Preventative Steps

Although avoiding DOMS all together can be difficult when trying a new exercise program, or increasing the intensity of your workouts, you can help lessen the severity by following these steps.


Drink enough water before/during and after your exercise regime to keep your muscles and organs functioning properly. Dehydration can cause muscle pain and cramps, so while your heart is pumping during a workout, make sure your body is hydrated. Your muscles can get the blood and oxygen supply they need to help with recovery. 

You could be tempted to have a smoothie or some other nutritious beverage after a workout, but your body needs water first. Water is the lifeline to recovering muscles, so providing your body with hydration will help the process.

2. Progress Your Workouts Slowly  

Remember the race between the turtle and the hare? The turtle has the more positive outcome. Staying at a healthy, gradual pace is rewarding. The consequence of doing too much too soon can put you in too much discouraging pain, or worse, injury. 

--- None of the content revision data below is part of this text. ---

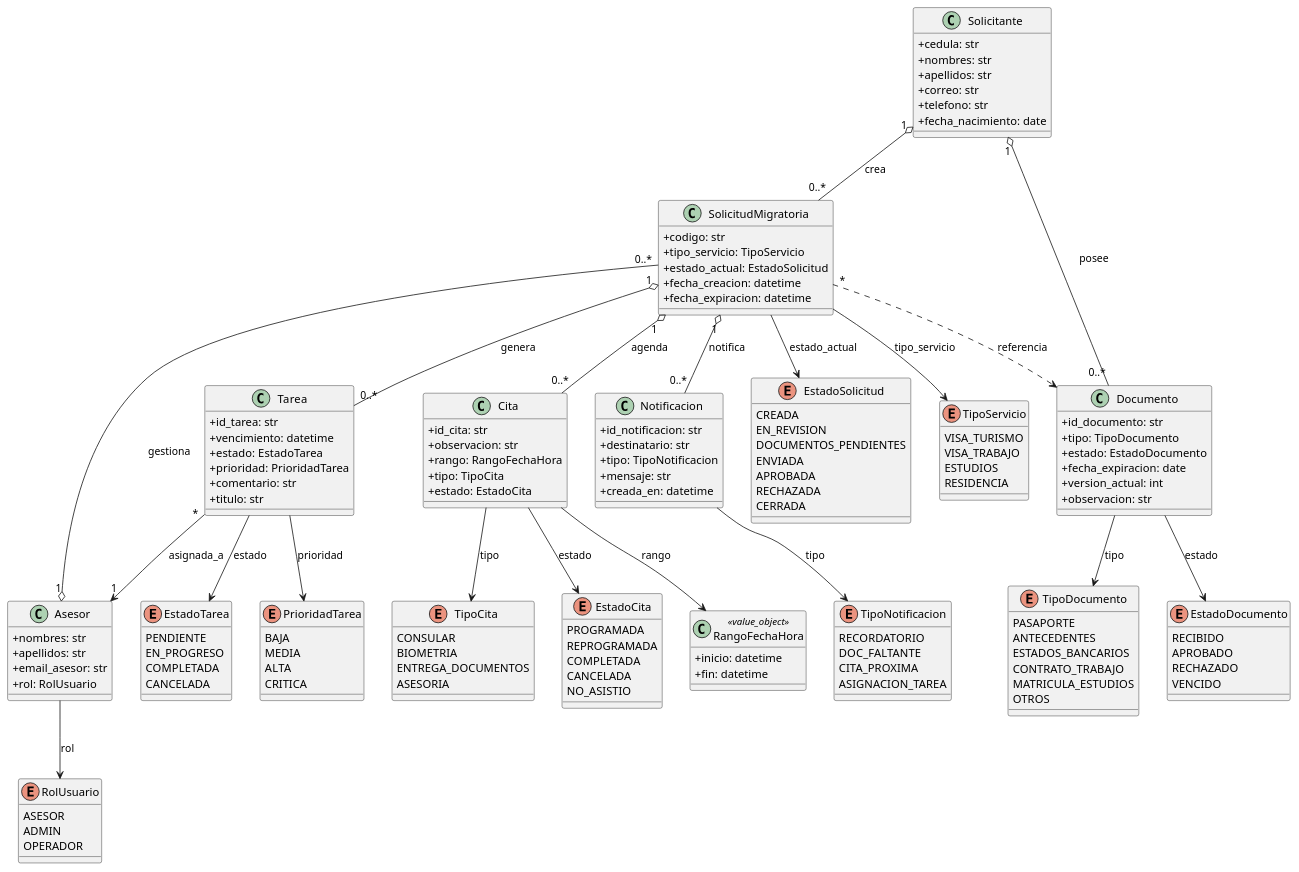
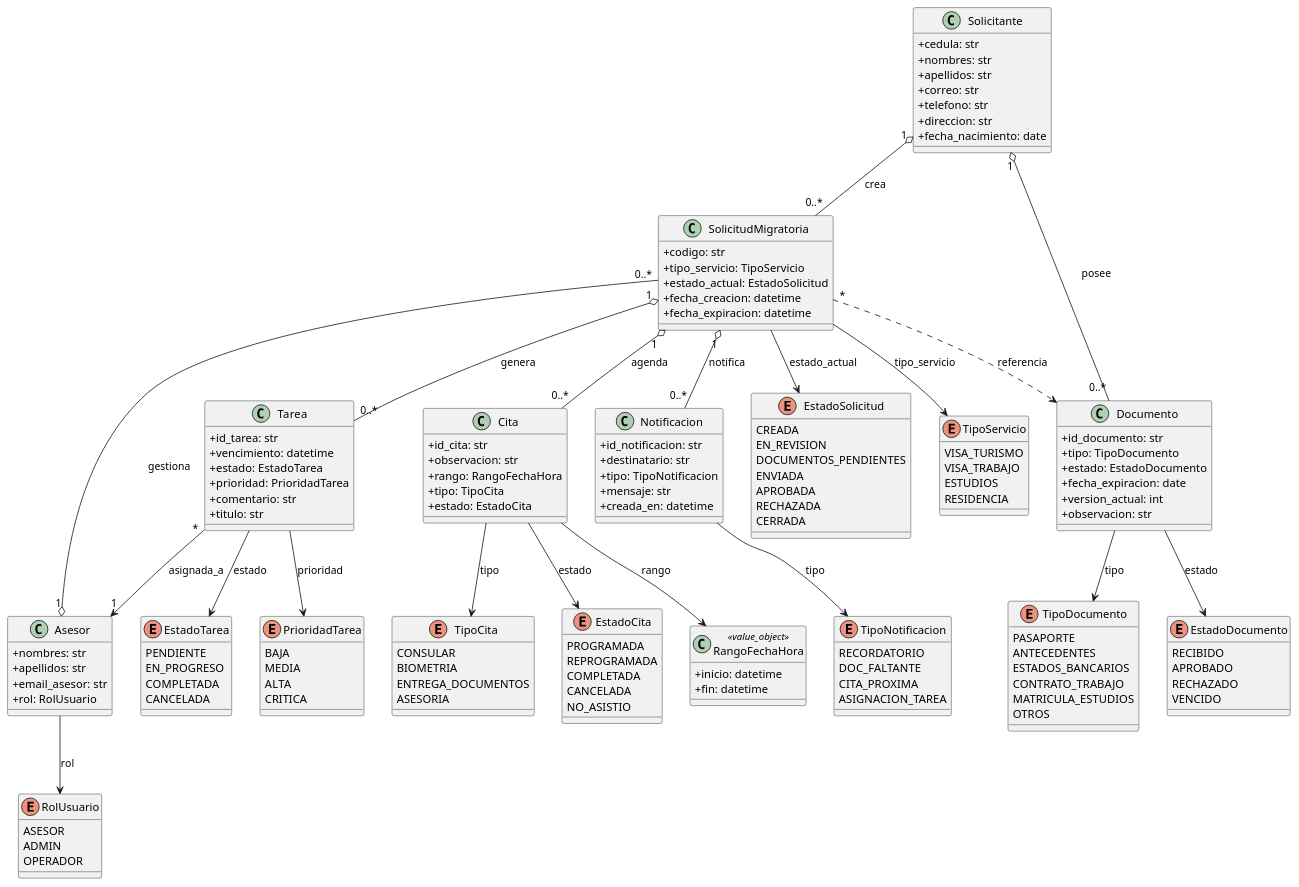
The diagram in docs/DiagramaDeClases.puml (Zooval/SGPM), drawn with PlantUML before and after one commit. The commit also changed 5 other files, not shown here.

```diff
--- a/docs/DiagramaDeClases.puml
+++ b/docs/DiagramaDeClases.puml
@@ -1,180 +1,181 @@
 @startuml
 ' https://plantuml.com/class-diagram
 
 skinparam classAttributeIconSize 0
 
 ' ===== Value Objects / Tipos =====
 class RangoFechaHora <<value_object>> {
   +inicio: datetime
   +fin: datetime
 }
 
 ' ===== Clases =====
 class Solicitante {
   +cedula: str
   +nombres: str
   +apellidos: str
   +correo: str
   +telefono: str
+  +direccion: str
   +fecha_nacimiento: date
 }
 
 class Asesor {
   +nombres: str
   +apellidos: str
   +email_asesor: str
   +rol: RolUsuario
 }
 
 class SolicitudMigratoria {
   +codigo: str
   +tipo_servicio: TipoServicio
   +estado_actual: EstadoSolicitud
   +fecha_creacion: datetime
   +fecha_expiracion: datetime
 }
 
 class Documento {
   +id_documento: str
   +tipo: TipoDocumento
   +estado: EstadoDocumento
   +fecha_expiracion: date
   +version_actual: int
   +observacion: str
 }
 
 class Cita {
   +id_cita: str
   +observacion: str
   +rango: RangoFechaHora
   +tipo: TipoCita
   +estado: EstadoCita
 }
 
 class Tarea {
   +id_tarea: str
   +vencimiento: datetime
   +estado: EstadoTarea
   +prioridad: PrioridadTarea
   +comentario: str
   +titulo: str
 }
 
 class Notificacion {
   +id_notificacion: str
   +destinatario: str
   +tipo: TipoNotificacion
   +mensaje: str
   +creada_en: datetime
 }
 
 ' ===== Relaciones (negocio) =====
 Solicitante "1" o-- "0..*" Documento : posee
 Solicitante "1" o-- "0..*" SolicitudMigratoria : crea
 
 Asesor "1" o-- "0..*" SolicitudMigratoria : gestiona
 
 SolicitudMigratoria "1" o-- "0..*" Cita : agenda
 SolicitudMigratoria "1" o-- "0..*" Tarea : genera
 SolicitudMigratoria "1" o-- "0..*" Notificacion : notifica
 
 Tarea "*" --> "1" Asesor : asignada_a
 
 ' (Opcional) La solicitud referencia docs del solicitante (no los posee)
 SolicitudMigratoria "*" ..> Documento : referencia
 
 ' ===== Enums =====
 enum RolUsuario {
   ASESOR
   ADMIN
   OPERADOR
 }
 
 enum EstadoSolicitud {
   CREADA
   EN_REVISION
   DOCUMENTOS_PENDIENTES
   ENVIADA
   APROBADA
   RECHAZADA
   CERRADA
 }
 
 enum TipoServicio {
   VISA_TURISMO
   VISA_TRABAJO
   ESTUDIOS
   RESIDENCIA
 }
 
 enum TipoDocumento {
   PASAPORTE
   ANTECEDENTES
   ESTADOS_BANCARIOS
   CONTRATO_TRABAJO
   MATRICULA_ESTUDIOS
   OTROS
 }
 
 enum EstadoDocumento {
   RECIBIDO
   APROBADO
   RECHAZADO
   VENCIDO
 }
 
 enum EstadoTarea {
   PENDIENTE
   EN_PROGRESO
   COMPLETADA
   CANCELADA
 }
 
 enum PrioridadTarea {
   BAJA
   MEDIA
   ALTA
   CRITICA
 }
 
 enum TipoCita {
   CONSULAR
   BIOMETRIA
   ENTREGA_DOCUMENTOS
   ASESORIA
 }
 
 enum EstadoCita {
   PROGRAMADA
   REPROGRAMADA
   COMPLETADA
   CANCELADA
   NO_ASISTIO
 }
 
 enum TipoNotificacion {
   RECORDATORIO
   DOC_FALTANTE
   CITA_PROXIMA
   ASIGNACION_TAREA
 }
 
 ' ===== Unir enums con las clases que los "tienen" =====
 Asesor --> RolUsuario : rol
 
 SolicitudMigratoria --> TipoServicio : tipo_servicio
 SolicitudMigratoria --> EstadoSolicitud : estado_actual
 
 Documento --> TipoDocumento : tipo
 Documento --> EstadoDocumento : estado
 
 Cita --> TipoCita : tipo
 Cita --> EstadoCita : estado
 Cita --> RangoFechaHora : rango
 
 Tarea --> EstadoTarea : estado
 Tarea --> PrioridadTarea : prioridad
 
 Notificacion --> TipoNotificacion : tipo
 
 @enduml
```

When starting something new or increasing the intensity of a workout, it’s important to remember to take it slow. You don’t have to suffer from DOMS to know you’ve done a good workout. Building and strengthening muscle takes time. But if you dive in headfirst and go into the fast lane with a blindfold on, you’re going to get sore, or potentially permanently injured.

3. Give yourself enough time to warm-up

Get your muscles ready. Actively moving your joints and muscles through dynamic stretches will help get your body ready to workout. A thorough warm-up followed by a workout your body will easily adapt to is important. Actively move your entire body for 5-10 minutes before jumping into your workout. 

Don’t ditch the warm up after you’ve established some success. The warmup is important whether you are just starting out or a professional. As you increase the intensity of your workouts, your body will thank you for the warmups. Neglecting to properly warm up can make more than just your muscles sore, it can also hurt your joints.


Just as you move from warming up to higher intensity, you will benefit by progressively cooling down. A well-rounded workout encourages an ease-in, ease-out approach. You should never finish a workout at a sudden stop. Lower-intensity exercises, along with mobility and flexibility movements is the key. 


We have a lot of motivation when we begin a new program, excited to see positive changes in our body. A fitness program should help you achieve results safely.

Aggressive exercise plans with a ‘no pain no gain,’ strategy can lead to severe DOMS, so make sure you enrol in a program which builds a healthy routine. You should never work out to a point where you are wincing in pain or unable to move. Do you want to talk to us about your fitness needs? Apply to work with us here, and if you qualify your first workout will be free. 

Updated on November 2